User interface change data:
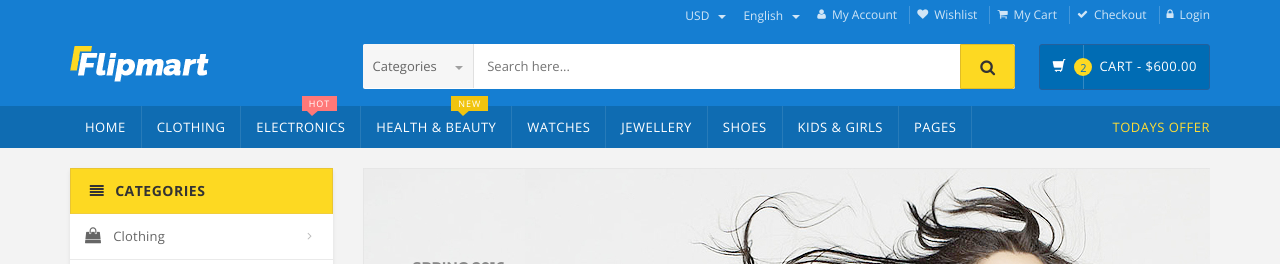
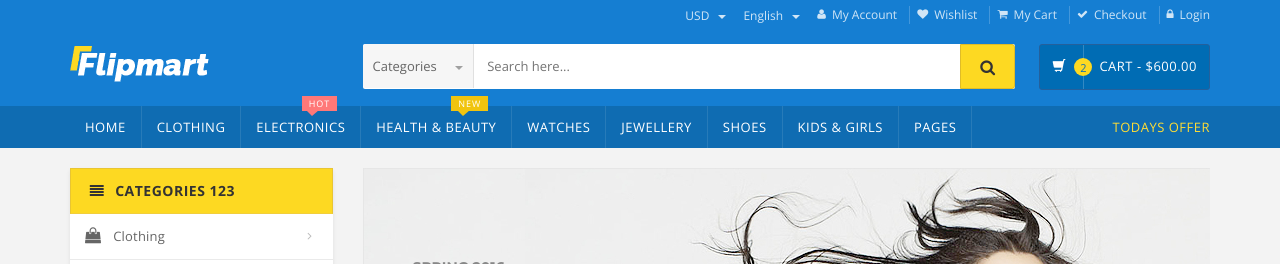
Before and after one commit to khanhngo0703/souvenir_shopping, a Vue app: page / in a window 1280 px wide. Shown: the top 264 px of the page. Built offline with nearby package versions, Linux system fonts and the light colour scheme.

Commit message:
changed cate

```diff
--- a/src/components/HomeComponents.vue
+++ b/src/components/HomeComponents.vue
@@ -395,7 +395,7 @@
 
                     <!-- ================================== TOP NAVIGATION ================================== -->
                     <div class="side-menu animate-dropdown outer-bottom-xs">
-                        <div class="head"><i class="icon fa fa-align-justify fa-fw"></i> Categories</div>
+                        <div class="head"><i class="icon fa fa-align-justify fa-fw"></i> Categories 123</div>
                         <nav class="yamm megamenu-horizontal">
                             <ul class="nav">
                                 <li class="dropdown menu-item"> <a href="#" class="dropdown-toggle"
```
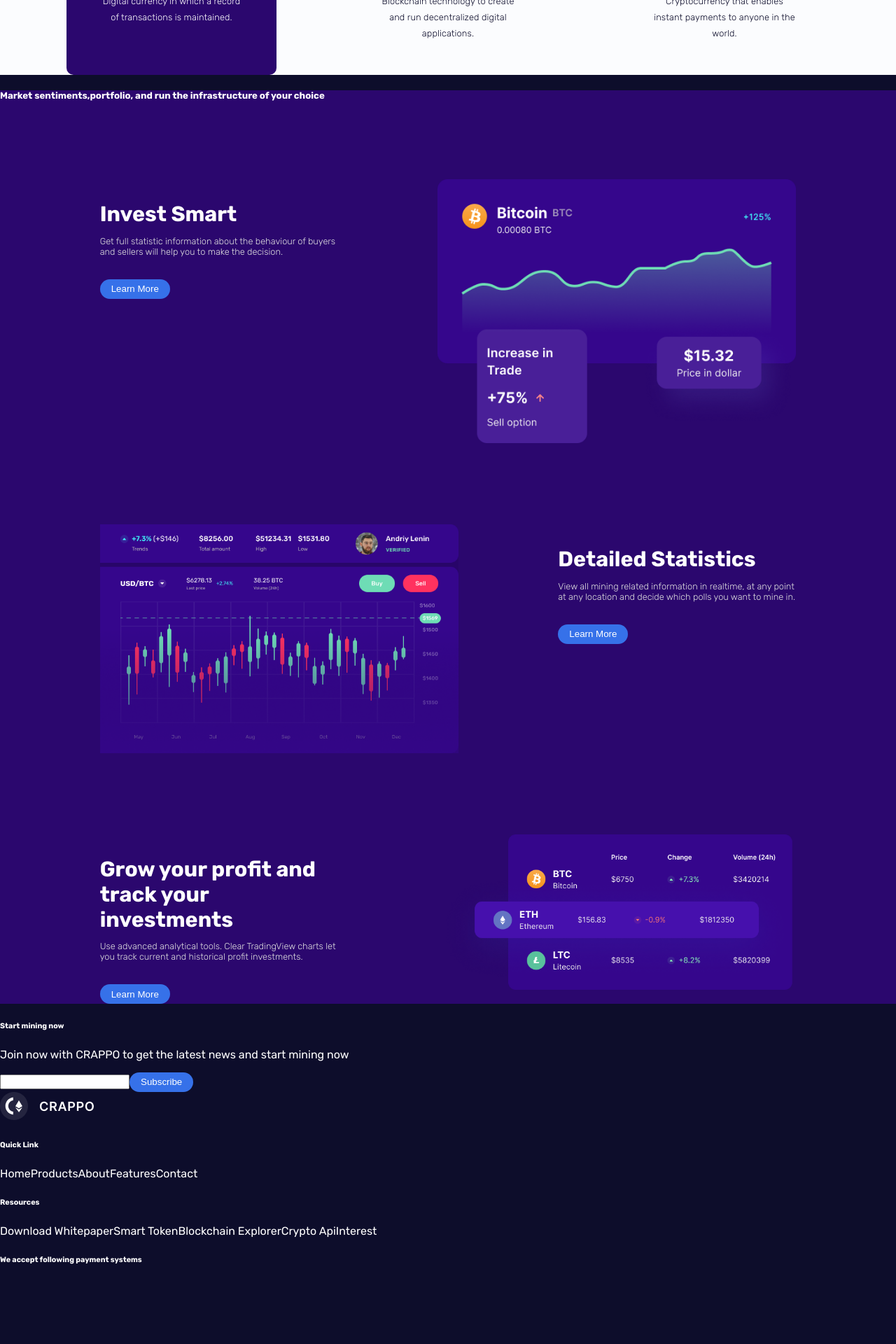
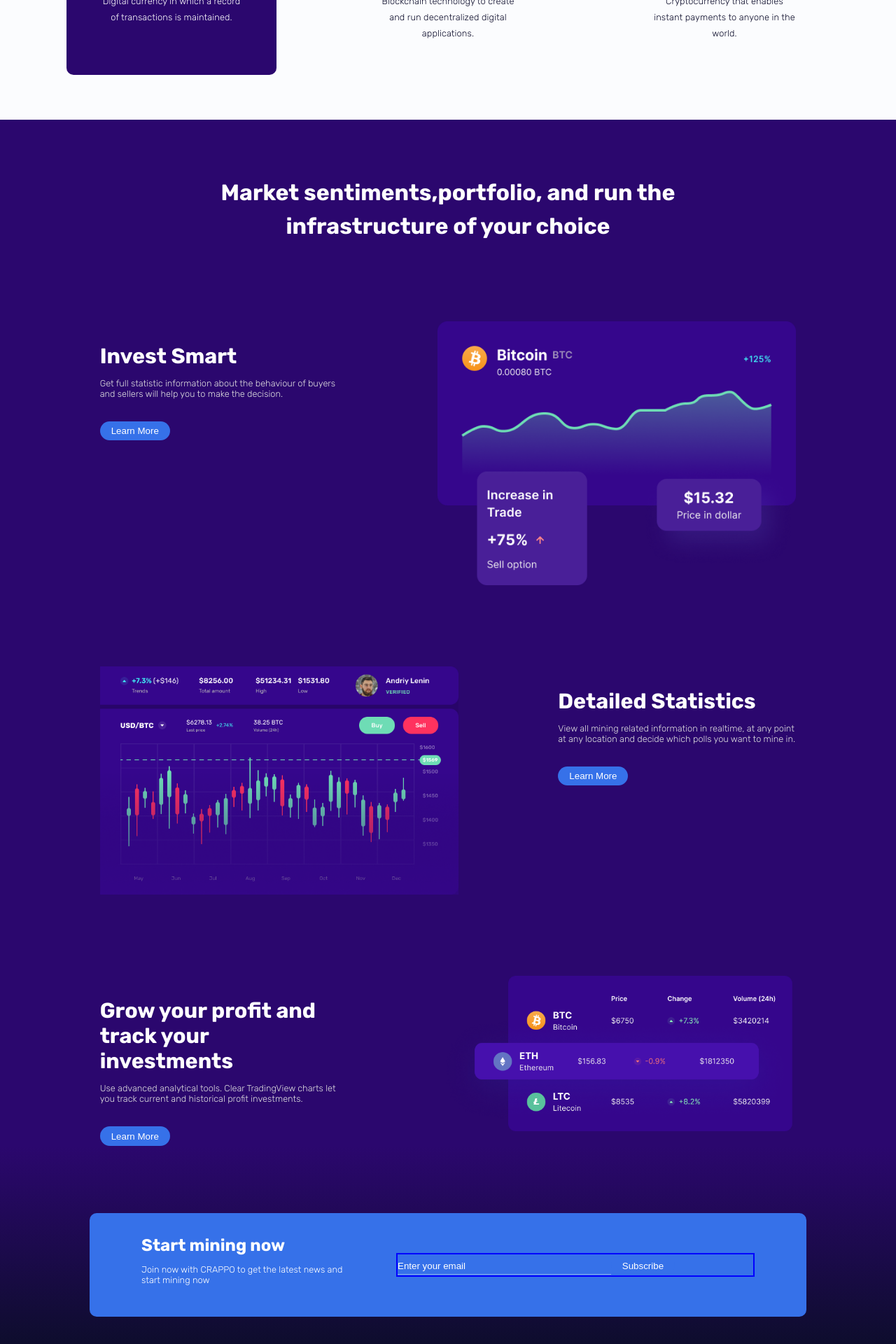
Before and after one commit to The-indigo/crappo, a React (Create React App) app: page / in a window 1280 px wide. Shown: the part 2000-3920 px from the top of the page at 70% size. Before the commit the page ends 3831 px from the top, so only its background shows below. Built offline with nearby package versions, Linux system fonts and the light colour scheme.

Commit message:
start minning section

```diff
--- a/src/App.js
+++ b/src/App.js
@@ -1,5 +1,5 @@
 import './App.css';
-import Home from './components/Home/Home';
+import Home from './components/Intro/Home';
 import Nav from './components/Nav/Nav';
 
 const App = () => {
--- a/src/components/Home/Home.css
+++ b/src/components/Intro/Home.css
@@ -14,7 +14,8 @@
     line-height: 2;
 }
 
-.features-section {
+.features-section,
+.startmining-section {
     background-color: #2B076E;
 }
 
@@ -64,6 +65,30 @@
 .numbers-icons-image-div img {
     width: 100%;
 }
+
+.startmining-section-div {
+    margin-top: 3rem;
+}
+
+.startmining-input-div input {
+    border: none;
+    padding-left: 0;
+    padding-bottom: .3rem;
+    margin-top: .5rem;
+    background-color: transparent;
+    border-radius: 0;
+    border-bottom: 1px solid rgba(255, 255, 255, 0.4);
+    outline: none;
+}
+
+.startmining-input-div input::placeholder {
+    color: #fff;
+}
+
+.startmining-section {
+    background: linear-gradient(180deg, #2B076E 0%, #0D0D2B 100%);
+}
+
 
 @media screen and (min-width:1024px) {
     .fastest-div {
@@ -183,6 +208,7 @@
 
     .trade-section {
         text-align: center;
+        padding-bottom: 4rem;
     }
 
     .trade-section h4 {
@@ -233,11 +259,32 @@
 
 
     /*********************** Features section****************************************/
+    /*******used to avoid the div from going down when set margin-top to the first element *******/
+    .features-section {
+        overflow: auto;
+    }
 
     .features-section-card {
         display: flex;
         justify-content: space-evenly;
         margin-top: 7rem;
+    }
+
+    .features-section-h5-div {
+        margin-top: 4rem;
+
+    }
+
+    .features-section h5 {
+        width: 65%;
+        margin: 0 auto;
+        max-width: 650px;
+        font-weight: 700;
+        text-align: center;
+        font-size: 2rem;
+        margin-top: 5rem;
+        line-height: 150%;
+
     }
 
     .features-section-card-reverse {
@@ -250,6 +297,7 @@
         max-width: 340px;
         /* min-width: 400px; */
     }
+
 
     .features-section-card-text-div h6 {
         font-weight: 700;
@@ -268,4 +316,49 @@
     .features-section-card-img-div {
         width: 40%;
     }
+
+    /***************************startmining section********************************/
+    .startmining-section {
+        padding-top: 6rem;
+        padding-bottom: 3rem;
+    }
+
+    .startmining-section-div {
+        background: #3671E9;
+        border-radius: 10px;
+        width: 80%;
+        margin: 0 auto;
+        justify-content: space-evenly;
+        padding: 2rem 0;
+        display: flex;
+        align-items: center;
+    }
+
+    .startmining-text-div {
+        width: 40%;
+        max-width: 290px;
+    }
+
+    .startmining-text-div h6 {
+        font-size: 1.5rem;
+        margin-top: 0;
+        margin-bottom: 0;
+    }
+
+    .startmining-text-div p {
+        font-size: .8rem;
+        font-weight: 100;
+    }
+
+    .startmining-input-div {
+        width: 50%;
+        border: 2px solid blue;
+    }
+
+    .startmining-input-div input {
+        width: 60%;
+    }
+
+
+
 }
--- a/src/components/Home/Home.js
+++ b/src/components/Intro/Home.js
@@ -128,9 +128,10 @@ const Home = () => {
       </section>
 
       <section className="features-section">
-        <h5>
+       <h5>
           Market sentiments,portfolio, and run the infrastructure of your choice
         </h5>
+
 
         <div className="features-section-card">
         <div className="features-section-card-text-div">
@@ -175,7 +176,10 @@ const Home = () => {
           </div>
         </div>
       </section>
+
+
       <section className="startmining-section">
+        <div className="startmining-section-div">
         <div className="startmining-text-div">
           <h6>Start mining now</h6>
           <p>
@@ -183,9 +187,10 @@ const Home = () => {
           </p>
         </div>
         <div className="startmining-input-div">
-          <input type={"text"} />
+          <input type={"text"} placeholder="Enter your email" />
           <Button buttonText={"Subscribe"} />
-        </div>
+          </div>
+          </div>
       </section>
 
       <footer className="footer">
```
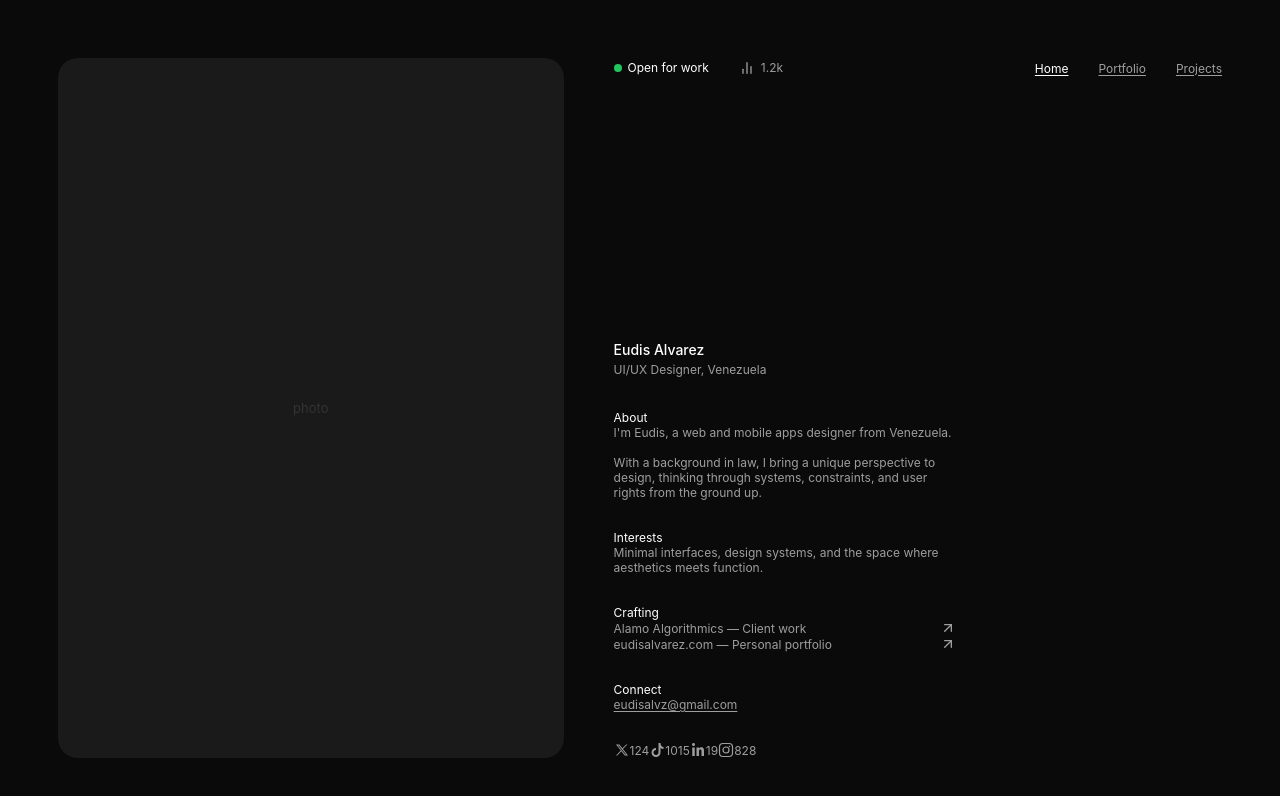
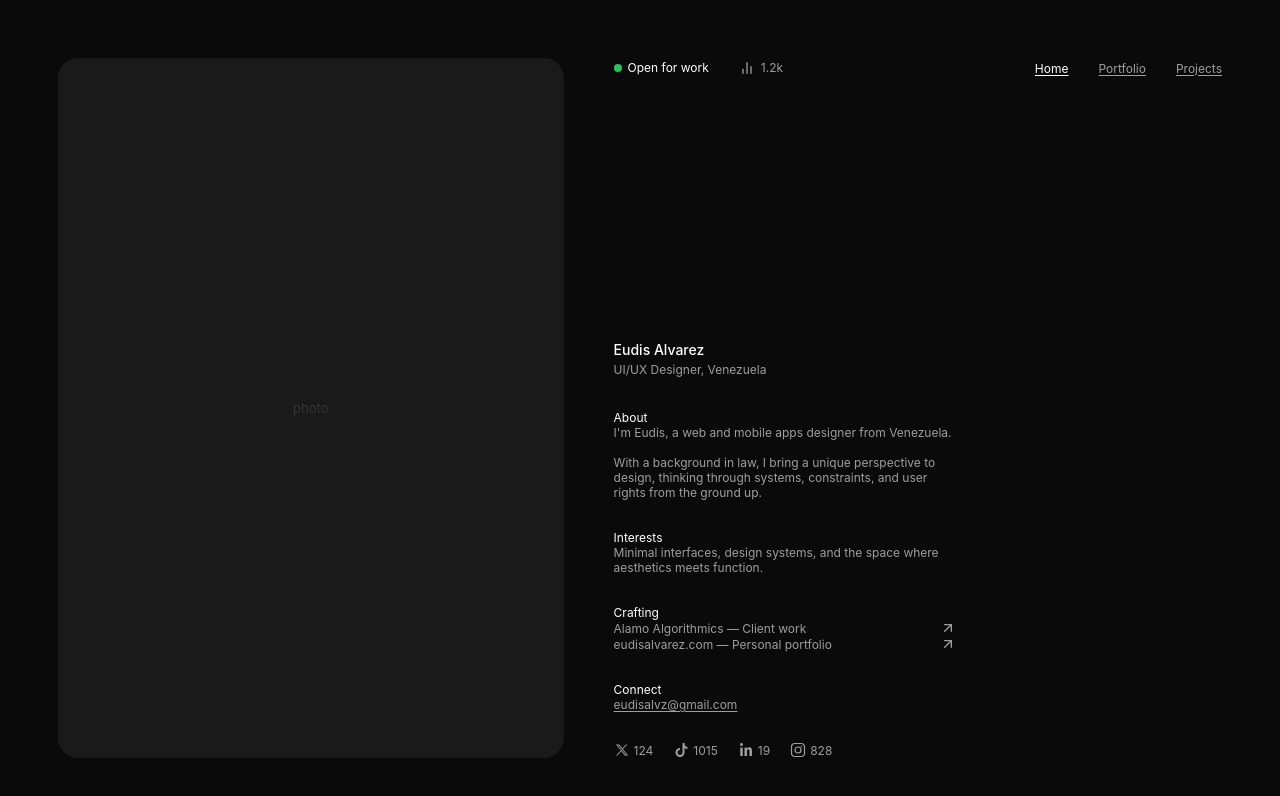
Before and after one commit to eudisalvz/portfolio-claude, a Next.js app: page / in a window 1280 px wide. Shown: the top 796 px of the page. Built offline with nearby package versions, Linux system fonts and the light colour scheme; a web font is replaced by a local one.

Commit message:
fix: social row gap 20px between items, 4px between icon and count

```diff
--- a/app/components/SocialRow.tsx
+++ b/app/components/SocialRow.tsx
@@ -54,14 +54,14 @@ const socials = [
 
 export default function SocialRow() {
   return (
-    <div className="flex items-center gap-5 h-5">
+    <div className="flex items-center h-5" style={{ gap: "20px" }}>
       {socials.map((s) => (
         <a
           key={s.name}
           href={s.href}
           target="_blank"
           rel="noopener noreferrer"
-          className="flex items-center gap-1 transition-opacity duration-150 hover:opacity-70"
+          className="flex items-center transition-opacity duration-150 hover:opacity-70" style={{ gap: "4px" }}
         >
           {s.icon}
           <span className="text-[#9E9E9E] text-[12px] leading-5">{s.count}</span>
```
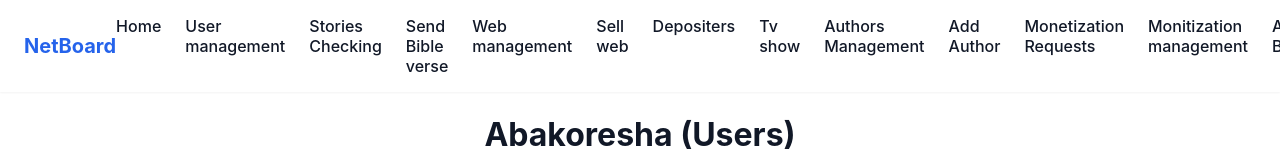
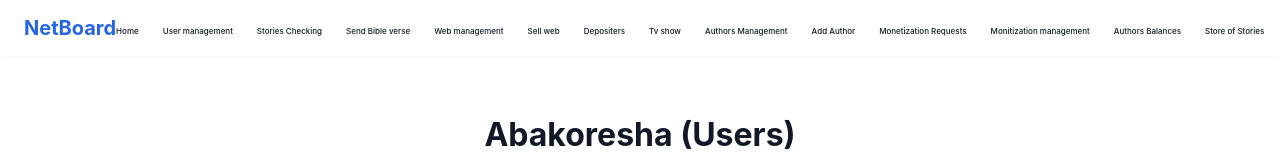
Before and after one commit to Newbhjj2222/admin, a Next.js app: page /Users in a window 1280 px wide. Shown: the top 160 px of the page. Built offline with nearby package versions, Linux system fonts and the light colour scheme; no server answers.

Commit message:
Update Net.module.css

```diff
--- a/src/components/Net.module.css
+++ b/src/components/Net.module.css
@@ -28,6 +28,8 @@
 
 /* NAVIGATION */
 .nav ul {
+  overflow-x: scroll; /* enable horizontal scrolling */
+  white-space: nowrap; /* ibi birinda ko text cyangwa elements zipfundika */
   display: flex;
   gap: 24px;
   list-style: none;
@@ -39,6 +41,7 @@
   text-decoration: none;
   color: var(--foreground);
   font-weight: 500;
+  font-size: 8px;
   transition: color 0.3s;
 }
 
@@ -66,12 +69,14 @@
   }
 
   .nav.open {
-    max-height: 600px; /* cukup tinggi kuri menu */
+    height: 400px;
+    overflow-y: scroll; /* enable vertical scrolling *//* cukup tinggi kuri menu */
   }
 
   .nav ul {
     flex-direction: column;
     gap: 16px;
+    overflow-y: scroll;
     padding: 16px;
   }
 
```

**WORK REQUEST:** Every line in the records above that contains the word "bottom" should be copied out.

**SOLUTION TO THIS EXERCISE:**
                     <div class="side-menu animate-dropdown outer-bottom-xs">
+    padding-bottom: .3rem;
+    border-bottom: 1px solid rgba(255, 255, 255, 0.4);
+        padding-bottom: 4rem;
+        padding-bottom: 3rem;
+        margin-bottom: 0;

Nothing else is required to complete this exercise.